● **To do**: Search the records for the word "true" and pick out every line that has it.

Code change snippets

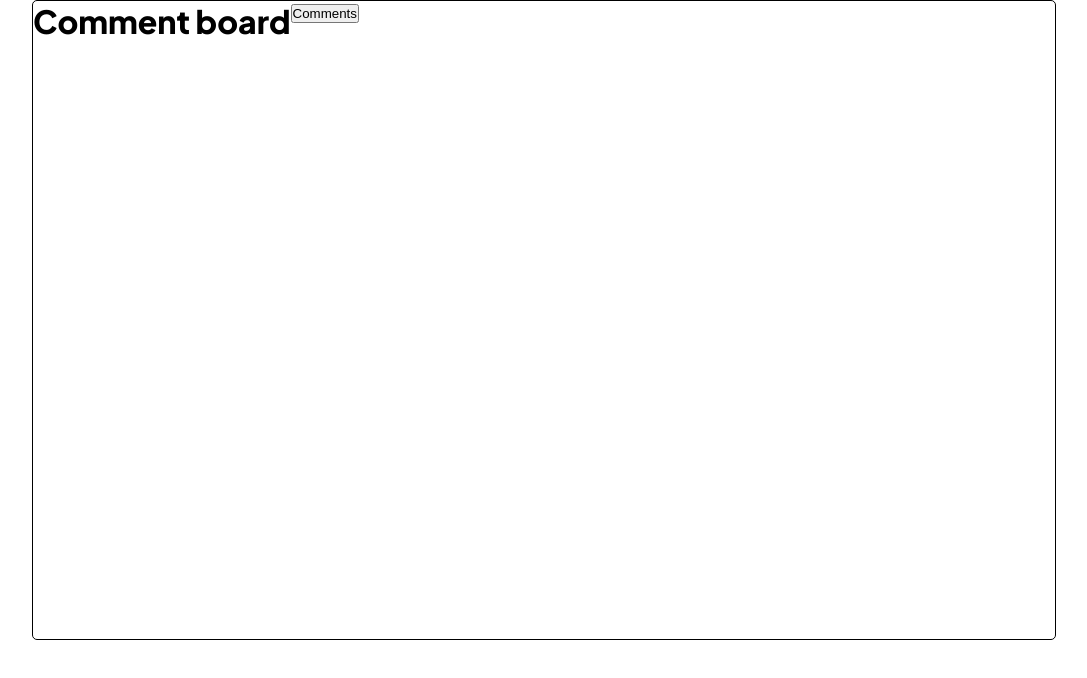
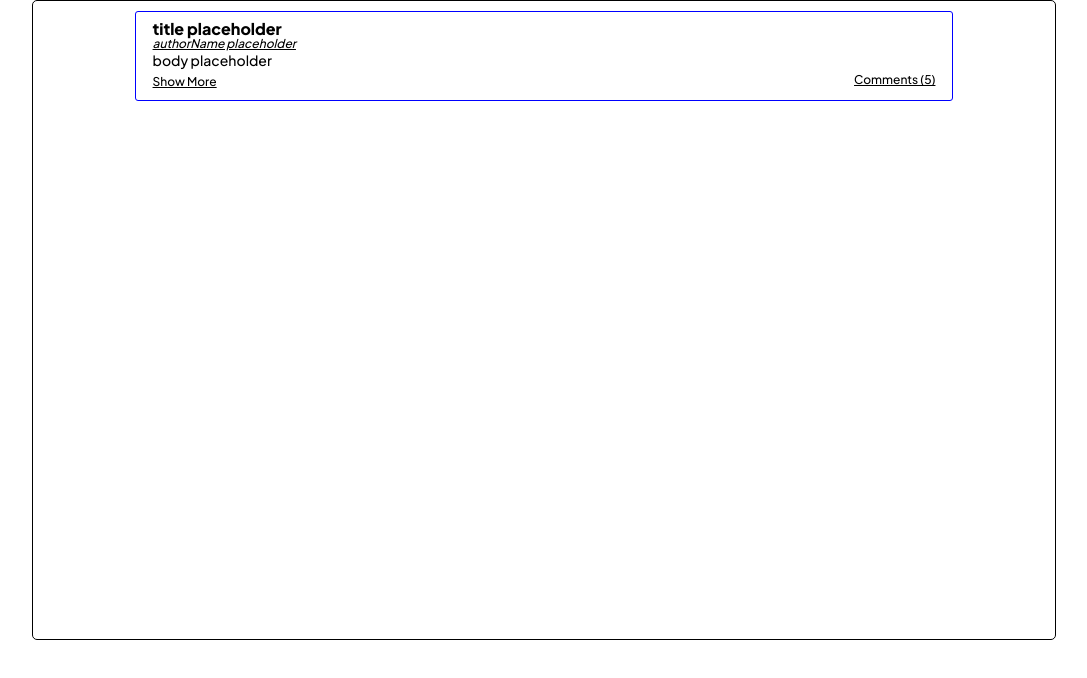
Before and after one commit to DaveJanata/eppTecAngular, an Angular app: page / in a window 1280 px wide. Shown: the top 678 px of the page, without its empty margins (96-1183 px from the left). Built offline with nearby package versions, Linux system fonts and the light colour scheme.

Commit message:
visuals work

```diff
--- a/src/app/app.component.html
+++ b/src/app/app.component.html
@@ -1,4 +1,3 @@
 <div class="container">
-  <app-post></app-post>
-  <app-comment-button class='comment-button'></app-comment-button>
+  <app-post class="post"></app-post>
 </div>
--- a/src/app/app.module.ts
+++ b/src/app/app.module.ts
@@ -4,13 +4,13 @@ import { BrowserModule } from '@angular/platform-browser';
 import { AppRoutingModule } from './app-routing.module';
 import { AppComponent } from './app.component';
 import { PostComponent } from './components/post/post.component';
-import { CommentButtonComponent } from './components/comment-button/comment-button.component';
+import { ButtonComponent } from './components/button/button.component';
 
 @NgModule({
   declarations: [
     AppComponent,
     PostComponent,
-    CommentButtonComponent
+    ButtonComponent
   ],
   imports: [
     BrowserModule,
--- /dev/null
+++ b/src/app/components/button/button.component.html
@@ -0,0 +1 @@
+<p>{{ text }}</p>
--- /dev/null
+++ b/src/app/components/button/button.component.ts
@@ -0,0 +1,20 @@
+import { Component, OnInit, Input, Output } from '@angular/core';
+
+@Component({
+  selector: 'app-button',
+  templateUrl: './button.component.html',
+  styleUrls: ['./button.component.css']
+})
+export class ButtonComponent implements OnInit {
+  @Input() text: string;
+
+
+
+  constructor() {
+    this.text = '';
+   }
+
+  ngOnInit(): void {
+  }
+
+}
--- a/src/app/components/comment-button/comment-button.component.html
+++ /dev/null
@@ -1 +0,0 @@
-<button class='comment-button'>Comments</button>
--- a/src/app/components/comment-button/comment-button.component.ts
+++ /dev/null
@@ -1,15 +0,0 @@
-import { Component, OnInit } from '@angular/core';
-
-@Component({
-  selector: 'app-comment-button',
-  templateUrl: './comment-button.component.html',
-  styleUrls: ['./comment-button.component.css']
-})
-export class CommentButtonComponent implements OnInit {
-
-  constructor() { }
-
-  ngOnInit(): void {
-  }
-
-}
--- a/src/app/components/post/post.component.css
+++ b/src/app/components/post/post.component.css
@@ -0,0 +1,40 @@
+*{
+    box-sizing: border-box;
+}
+
+body{
+    border: 1px solid blue;
+    border-radius: 3px;
+    padding: 10px 2%;
+    margin-top: 10px;
+}
+
+
+.showMore, .comments{
+    font-size: 12px;
+    display: inline-block;
+    text-decoration: underline;
+}
+
+.comments{
+    position: relative;
+    top: 3px;
+    float:right;
+}
+
+/* title */
+h1{
+    font-size: 16px;
+    line-height: 0.9em;
+}
+/* author name */
+h2{
+    font-size: 12px;
+    font-style: italic;
+    font-weight: 300;
+    text-decoration: underline;
+}
+/* body text */
+p {
+    font-size: 14px;
+}
--- a/src/app/components/post/post.component.html
+++ b/src/app/components/post/post.component.html
@@ -1 +1,16 @@
-<h1>{{title}}</h1>
+<!DOCTYPE html>
+<html lang="en">
+<head>
+    <meta charset="UTF-8">
+    <meta http-equiv="X-UA-Compatible" content="IE=edge">
+    <meta name="viewport" content="width=device-width, initial-scale=1.0">
+    <title>Document</title>
+</head>
+<body>
+    <h1>{{title}}</h1>
+    <h2>{{authorName}}</h2>
+    <p>{{body}}</p>
+    <app-button text='Show More' class='showMore'></app-button>
+    <app-button text='Comments (5)' class='comments'></app-button>
+</body>
+</html>
--- a/src/app/components/post/post.component.ts
+++ b/src/app/components/post/post.component.ts
@@ -6,7 +6,10 @@ import { Component, OnInit } from '@angular/core';
   styleUrls: ['./post.component.css']
 })
 export class PostComponent implements OnInit {
-  title: string = 'Comment board';
+  title: string = 'title placeholder';
+  authorName: string = 'authorName placeholder';
+  body: string = 'body placeholder';
+
 
   constructor() { }
 
--- a/src/styles.css
+++ b/src/styles.css
@@ -19,4 +19,9 @@ body{
     min-width: 250px;
     max-width: 80%;
     min-height: 80vh;
+    justify-content: center;
 }
+
+.post{
+    width: 80%;
+}
--- a/tsconfig.json
+++ b/tsconfig.json
@@ -5,7 +5,7 @@
     "baseUrl": "./",
     "outDir": "./dist/out-tsc",
     "forceConsistentCasingInFileNames": true,
-    "strict": true,
+    "strict": false,
     "noImplicitOverride": true,
     "noPropertyAccessFromIndexSignature": true,
     "noImplicitReturns": true,
@@ -26,7 +26,7 @@
   "angularCompilerOptions": {
     "enableI18nLegacyMessageIdFormat": false,
     "strictInjectionParameters": true,
-    "strictInputAccessModifiers": true,
+    "strictInputAccessModifiers": false,
     "strictTemplates": true
   }
 }
```
Also changed, not shown: src/app/components/button/button.component.css (added), 1 other file (tests, documents, lock files or other folders).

● **Your response**:
     "forceConsistentCasingInFileNames": true,
-    "strict": true,
     "noImplicitOverride": true,
     "noPropertyAccessFromIndexSignature": true,
     "noImplicitReturns": true,
     "strictInjectionParameters": true,
-    "strictInputAccessModifiers": true,
     "strictTemplates": true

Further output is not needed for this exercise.